September 30, 2013 - 14:13 AMT
PanARMENIAN.Net - Turkish Prime Minister Recep Tayyip Erdoğan has unveiled a long-anticipated package of reforms designed “to strengthen democracy and keep on track a fragile settlement process” to end the conflict with the outlawed Kurdistan Workers' Party (PKK), according to Today’s Zaman.
He said the reform package is a critical step to stop bloodshed in Turkey.
The announcement of the "democratization package" follows the declaration earlier this month by the PKK that it had halted its withdrawal of militants from Turkey because the government had failed to take steps it had agreed to.
The most important reforms include removing restrictions of wearing Islamic headscraves, possibility of education in mother tongue, restoration of original names of villages, districts and provinces that existed before 1980, sweeping changes in law on political parties, possibility of lowering 10 percent electoral threshold in entering Parliament, improving assembly freedom and other small rights for religious and ethnic minorities.
Other changes were related to law on political parties.

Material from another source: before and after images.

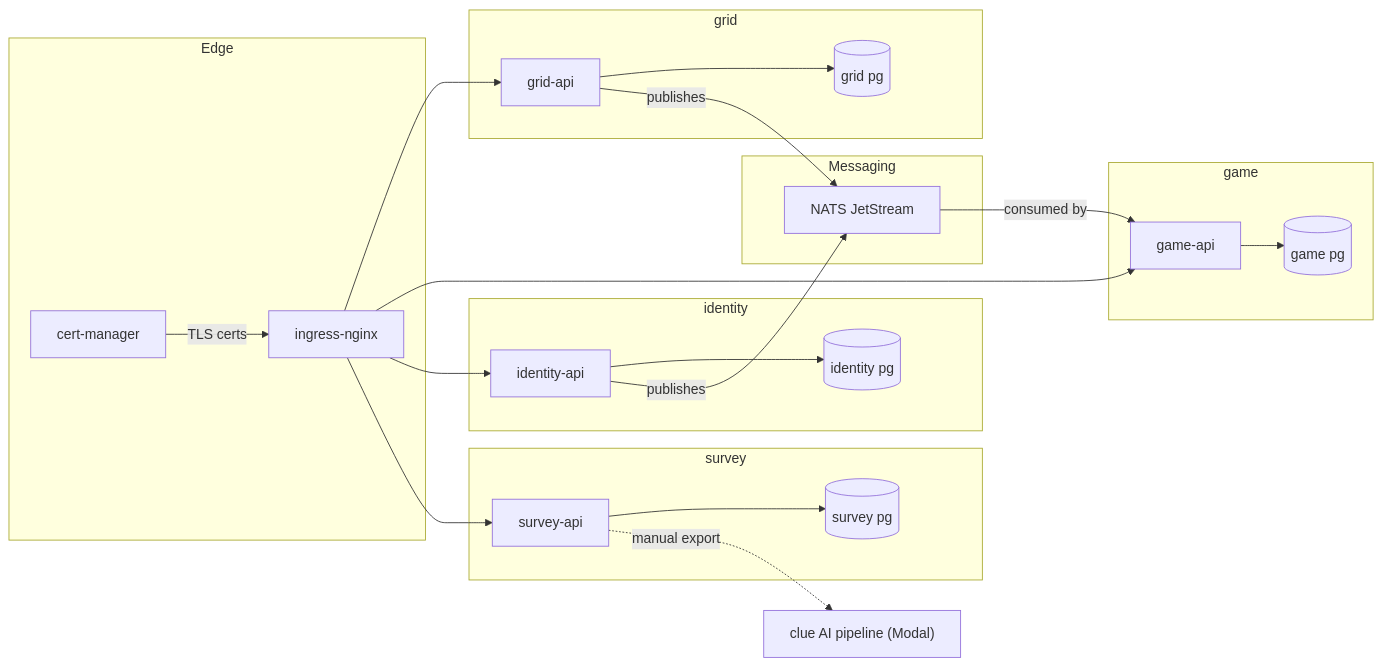
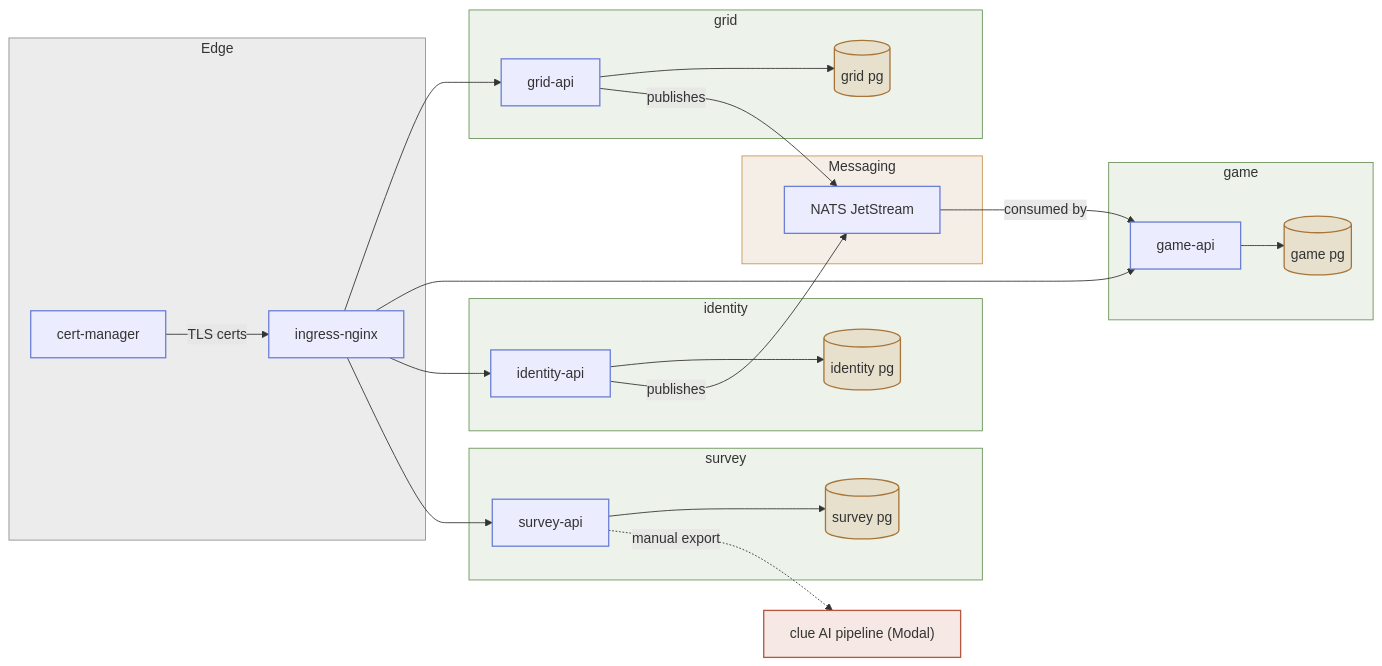
One commit to Ishou/wordsparrow changed the first of 5 diagrams in README.md. Above: the diagram before and after it, drawn with Mermaid. The commit also changed other lines of this file and 5 other files, not shown here.

First line of the commit message:
feat(infra-diagrams): brand-palette styling for README diagrams (#815)

````diff
--- a/README.md
+++ b/README.md
@@ -60,40 +60,51 @@
 ```mermaid
 flowchart LR
   subgraph Edge
     ingress["ingress-nginx"]
     certmanager["cert-manager"]
   end
   subgraph Messaging
     nats["NATS JetStream"]
   end
   subgraph ctx_grid["grid"]
     grid["grid-api"]
     gridDB[("grid pg")]
     grid --> gridDB
   end
   subgraph ctx_game["game"]
     game["game-api"]
     gameDB[("game pg")]
     game --> gameDB
   end
   subgraph ctx_identity["identity"]
     identity["identity-api"]
     identityDB[("identity pg")]
     identity --> identityDB
   end
   subgraph ctx_survey["survey"]
     survey["survey-api"]
     surveyDB[("survey pg")]
     survey --> surveyDB
   end
   cluepipeline["clue AI pipeline (Modal)"]
   certmanager -->|TLS certs| ingress
   ingress --> grid
   ingress --> game
   ingress --> identity
   ingress --> survey
   grid -->|publishes| nats
   identity -->|publishes| nats
   nats -->|consumed by| game
   survey -. manual export .-> cluepipeline
+  classDef data fill:#c8945633,stroke:#a87538;
+  classDef external fill:#b8554022,stroke:#b85540;
+  class gridDB,gameDB,identityDB,surveyDB data;
+  class cluepipeline external;
+  style Edge fill:#5a655a1f,stroke:#8b9488;
+  style Messaging fill:#a875381f,stroke:#c89456;
+  style ctx_grid fill:#6a93581f,stroke:#6a9358;
+  style ctx_game fill:#6a93581f,stroke:#6a9358;
+  style ctx_identity fill:#6a93581f,stroke:#6a9358;
+  style ctx_survey fill:#6a93581f,stroke:#6a9358;
+  classDef default stroke:#6b7fd7,stroke-width:1.5px;
 ```
````
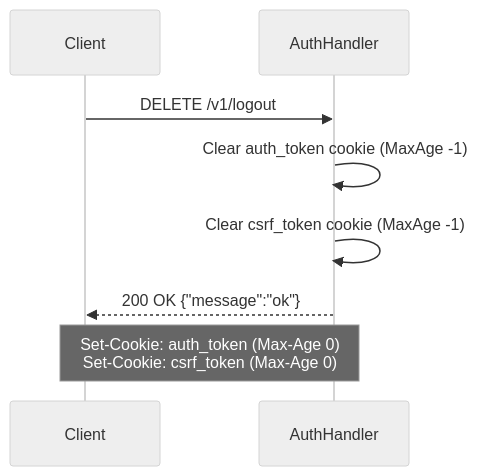
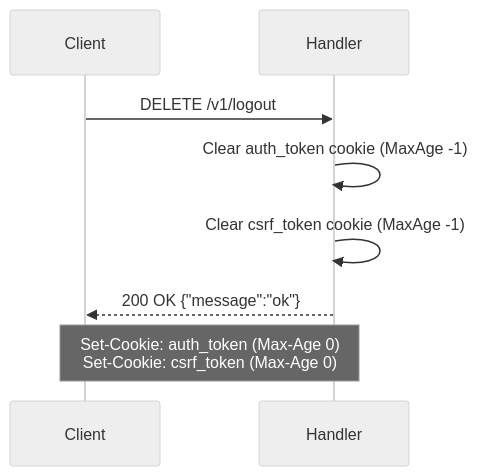
One commit to UCHIDAnobuhiro/stock_backend changed the third of 6 diagrams in internal/feature/auth/README.md. Above: the diagram before and after it, drawn with Mermaid (neutral theme). The commit also changed other lines of this file and 41 other files, not shown here.

````diff
--- a/internal/feature/auth/README.md
+++ b/internal/feature/auth/README.md
@@ -127,11 +127,11 @@
 ```mermaid
 sequenceDiagram
     participant Client
-    participant Handler as AuthHandler
+    participant Handler as Handler
 
     Client->>Handler: DELETE /v1/logout
     Handler->>Handler: Clear auth_token cookie (MaxAge -1)
     Handler->>Handler: Clear csrf_token cookie (MaxAge -1)
     Handler-->>Client: 200 OK {"message":"ok"}
     Note over Handler,Client: Set-Cookie: auth_token (Max-Age 0)<br/>Set-Cookie: csrf_token (Max-Age 0)
 ```
````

Erdoğan said parties who exceed 3 percent of votes in general elections will get necessary state funding. According to Turkish law, parties need to receive at least seven percent to be eligible for state funding.
Moreover, the reforms bring more freedom for citizens to become party members. Erdoğan said the package envisages lifting obstacles that restrict citizens to become members of political parties.
Another drastic and much-expected reform is education in schools in another language. The reforms will make it possible for students to receive education in their mother tongue in educational facilities. The schools will able to deliver education in languages besides the official Turkish language, the prime minister said. The measure opened the way for Kurds, who long demanded the government grant full education in Kurdish language, to establish private schools providing education in Kurdish language. Erdoğan said, however, certain lessons will again be provided in Turkish language.
Erdoğan said the reforms will also remove restrictions on the wearing of Islamic headscarves in public spaces. The ban, however, will remain in effect for judges, prosecutors and military personnel. Muslim but secular Turkey has long had tough restrictions on the garb worn by women working in state offices.
The reforms include returning properties of religious and ethnic minorities and establishing language and cultural institute for Roma citizens. Erdoğan announced plans to return Mor Gabriel monastery property belonging to Syriac Christians that was seized by the state. He said works are underway to return properties of other religious minorities.
He said several restrictions on charity activities are also loosened or lifted.
Parliament returns from its summer recess on Oct 1 to vote on the package and will vote on the package.